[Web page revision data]
[Start of Attachment]
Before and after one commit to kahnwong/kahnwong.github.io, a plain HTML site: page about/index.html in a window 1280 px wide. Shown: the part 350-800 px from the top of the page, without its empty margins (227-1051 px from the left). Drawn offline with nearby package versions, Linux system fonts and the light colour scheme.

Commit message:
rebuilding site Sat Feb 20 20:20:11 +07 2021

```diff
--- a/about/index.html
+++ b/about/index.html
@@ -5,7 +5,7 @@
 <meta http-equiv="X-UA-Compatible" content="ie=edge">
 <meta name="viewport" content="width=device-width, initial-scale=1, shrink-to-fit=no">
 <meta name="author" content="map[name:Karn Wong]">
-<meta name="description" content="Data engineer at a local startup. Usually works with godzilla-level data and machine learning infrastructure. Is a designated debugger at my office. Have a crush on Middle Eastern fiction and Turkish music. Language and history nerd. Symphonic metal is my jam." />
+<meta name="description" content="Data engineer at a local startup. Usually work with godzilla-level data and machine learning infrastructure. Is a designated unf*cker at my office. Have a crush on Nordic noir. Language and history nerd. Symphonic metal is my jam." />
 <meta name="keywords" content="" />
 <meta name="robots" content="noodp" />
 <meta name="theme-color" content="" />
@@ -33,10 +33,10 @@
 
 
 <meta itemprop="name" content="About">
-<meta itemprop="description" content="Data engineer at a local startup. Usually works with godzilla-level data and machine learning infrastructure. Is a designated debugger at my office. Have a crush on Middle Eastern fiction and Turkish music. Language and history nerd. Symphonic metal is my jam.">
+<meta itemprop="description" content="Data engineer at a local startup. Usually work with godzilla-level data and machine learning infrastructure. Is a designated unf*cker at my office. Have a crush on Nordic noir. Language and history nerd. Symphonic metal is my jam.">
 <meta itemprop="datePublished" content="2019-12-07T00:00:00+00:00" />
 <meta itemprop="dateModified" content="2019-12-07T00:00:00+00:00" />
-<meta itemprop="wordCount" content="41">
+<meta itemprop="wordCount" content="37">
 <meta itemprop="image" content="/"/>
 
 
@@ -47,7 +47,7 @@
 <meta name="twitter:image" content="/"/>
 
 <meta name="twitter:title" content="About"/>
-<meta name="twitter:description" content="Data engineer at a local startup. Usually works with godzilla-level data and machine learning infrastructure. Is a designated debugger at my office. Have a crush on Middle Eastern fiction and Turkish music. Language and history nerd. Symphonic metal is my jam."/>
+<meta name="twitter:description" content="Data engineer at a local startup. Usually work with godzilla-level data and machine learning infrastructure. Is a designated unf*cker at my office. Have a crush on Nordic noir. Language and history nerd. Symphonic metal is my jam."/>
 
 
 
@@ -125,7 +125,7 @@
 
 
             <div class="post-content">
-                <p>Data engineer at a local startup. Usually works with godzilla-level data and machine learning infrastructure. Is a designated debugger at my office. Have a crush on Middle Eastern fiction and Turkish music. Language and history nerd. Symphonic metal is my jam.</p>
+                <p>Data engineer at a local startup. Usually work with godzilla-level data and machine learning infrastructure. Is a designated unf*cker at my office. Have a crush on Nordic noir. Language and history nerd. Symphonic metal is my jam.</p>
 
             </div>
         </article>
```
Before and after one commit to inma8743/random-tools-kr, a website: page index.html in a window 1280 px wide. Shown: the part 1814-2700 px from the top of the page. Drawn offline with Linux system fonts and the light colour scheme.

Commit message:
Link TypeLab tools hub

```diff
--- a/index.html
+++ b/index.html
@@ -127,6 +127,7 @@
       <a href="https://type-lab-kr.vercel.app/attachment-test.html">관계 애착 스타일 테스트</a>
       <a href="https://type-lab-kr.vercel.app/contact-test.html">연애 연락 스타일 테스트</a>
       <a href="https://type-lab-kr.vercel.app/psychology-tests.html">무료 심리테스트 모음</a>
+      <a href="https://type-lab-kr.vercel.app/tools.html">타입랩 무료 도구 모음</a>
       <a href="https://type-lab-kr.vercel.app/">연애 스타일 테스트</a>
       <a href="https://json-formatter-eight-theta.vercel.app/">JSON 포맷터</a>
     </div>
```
[End of Attachment]
-- To do --
Lines containing the string "tools" above: how many are there? Answer with the number only.

-- Solution to this exercise --
3